Discovery of a PCAF Bromodomain Chemical Probe.
Moustakim M., Clark PGK., Trulli L., Fuentes de Arriba AL., Ehebauer MT., Chaikuad A., Murphy EJ., Mendez-Johnson J., Daniels D., Hou C-FD., Lin Y-H., Walker JR., Hui R., Yang H., Dorrell L., Rogers CM., Monteiro OP., Fedorov O., Huber KVM., Knapp S., Heer J., Dixon DJ., Brennan PE.
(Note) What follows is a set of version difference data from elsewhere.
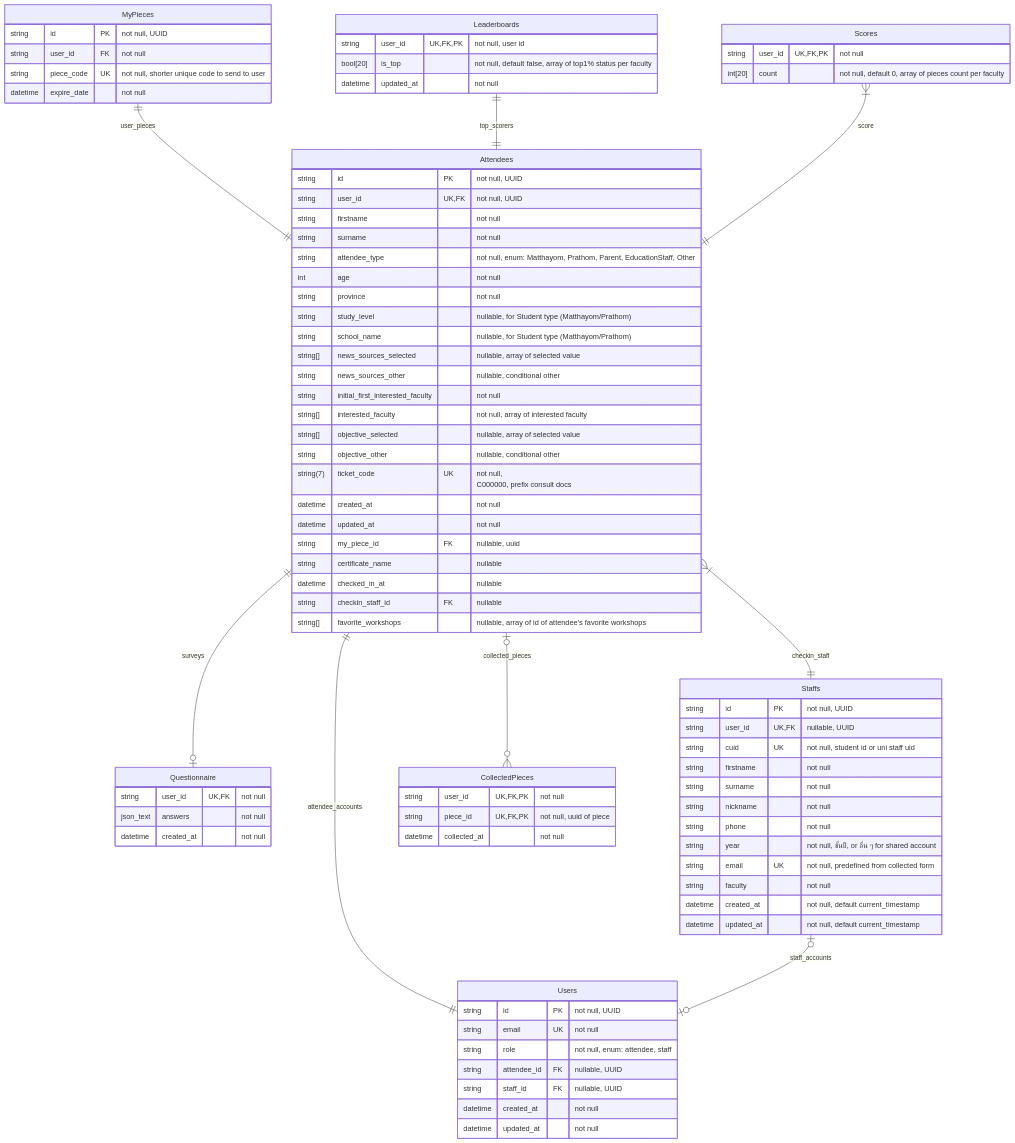
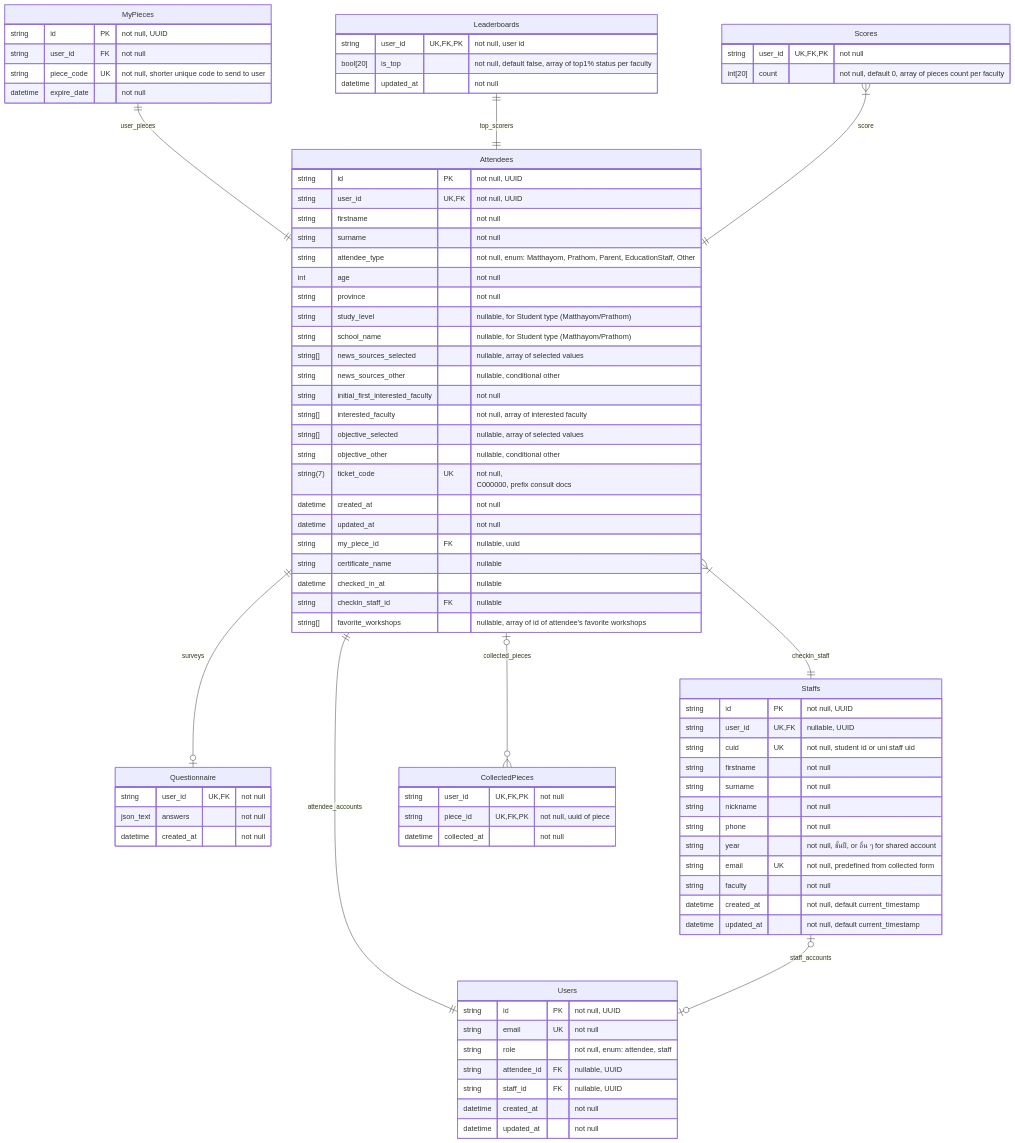
One commit to isd-sgcu/oph26-backend changed the diagram in README.md. Above: the diagram before and after it, drawn with Mermaid.

Commit message:
Apply suggestions from code review

```diff
--- a/README.md
+++ b/README.md
@@ -87,11 +87,11 @@
         string province "not null"
         string study_level "nullable, for Student type (Matthayom/Prathom)"
         string school_name "nullable, for Student type (Matthayom/Prathom)"
-        string[] news_sources_selected "nullable, array of selected value"
+        string[] news_sources_selected "nullable, array of selected values"
         string news_sources_other "nullable, conditional other"
         string initial_first_interested_faculty "not null"
         string[] interested_faculty "not null, array of interested faculty"
-        string[] objective_selected "nullable, array of selected value"
+        string[] objective_selected "nullable, array of selected values"
         string objective_other "nullable, conditional other"
         string(7) ticket_code UK "not null,<br/>C000000, prefix consult docs"
         datetime created_at "not null"
@@ -140,7 +140,8 @@
         int[20] count "not null, default 0, array of pieces count per faculty"
     }
 
-    %% Leaderboards store of this user_id is top1% of which the faculties at the updated time
+
+    %% Each row in Leaderboards records, for a given user_id, in which faculties the user is in the top 1% at the given updated_at time.
     Leaderboards {
         string user_id UK,FK,PK "not null, user id"
         bool[20] is_top "not null, default false, array of top1% status per faculty"
```
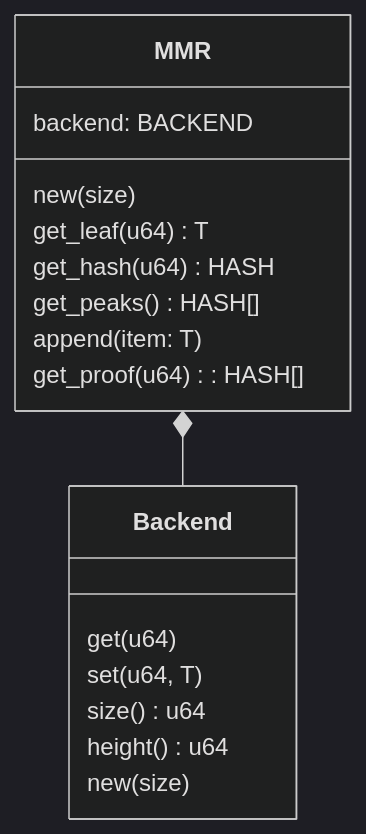
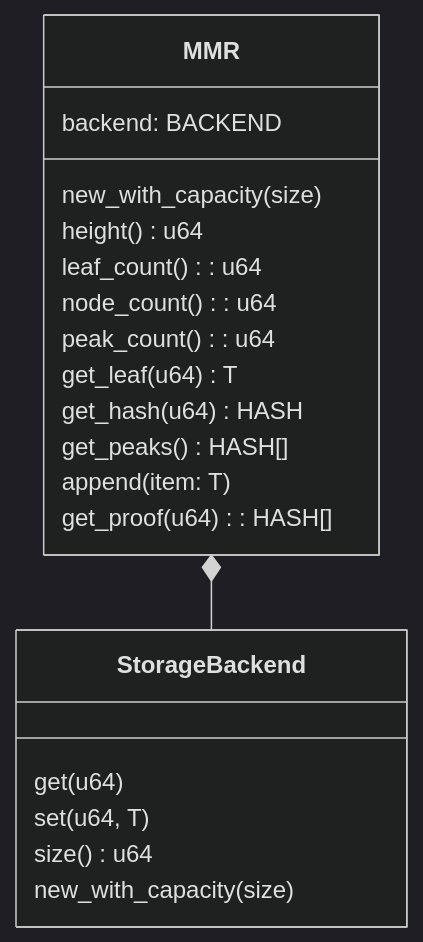
One commit to vlayer-xyz/vlayer changed the first of 3 diagrams in book/src/appendix/architecture/block_proof.md. Above: the diagram before and after it, drawn with Mermaid. The commit also changed other lines of this file, not shown here.

Commit message:
various small improvements

````diff
--- a/book/src/appendix/architecture/block_proof.md
+++ b/book/src/appendix/architecture/block_proof.md
@@ -75,25 +75,28 @@
 ```mermaid
 %%{init: {'theme':'dark'}}%%
 classDiagram
 
-MMR *-- Backend
+MMR *-- StorageBackend
 
 
-class Backend {
+class StorageBackend {
     get(u64)
     set(u64, T)
     size() u64
-    height() u64
-    new(size)
+    new_with_capacity(size)
 }
 
 class MMR {    
     backend: BACKEND
-    new(size)
+    new_with_capacity(size)
+    height() u64    
+    leaf_count(): u64
+    node_count(): u64
+    peak_count(): u64
     get_leaf(u64) T
     get_hash(u64) HASH
     get_peaks() HASH[]
     append(item: T)
     get_proof(u64): HASH[]
 }
 ```
````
The p300/CBP-associated factor (PCAF) and related GCN5 bromodomain-containing lysine acetyl transferases are members of subfamily I of the bromodomain phylogenetic tree. Iterative cycles of rational inhibitor design and biophysical characterization led to the discovery of the triazolopthalazine-based L-45 (dubbed L-Moses) as the first potent, selective, and cell-active PCAF bromodomain (Brd) inhibitor. Synthesis from readily available (1R,2S)-(-)-norephedrine furnished L-45 in enantiopure form. L-45 was shown to disrupt PCAF-Brd histone H3.3 interaction in cells using a nanoBRET assay, and a co-crystal structure of L-45 with the homologous Brd PfGCN5 from Plasmodium falciparum rationalizes the high selectivity for PCAF and GCN5 bromodomains. Compound L-45 shows no observable cytotoxicity in peripheral blood mononuclear cells (PBMC), good cell-permeability, and metabolic stability in human and mouse liver microsomes, supporting its potential for in vivo use.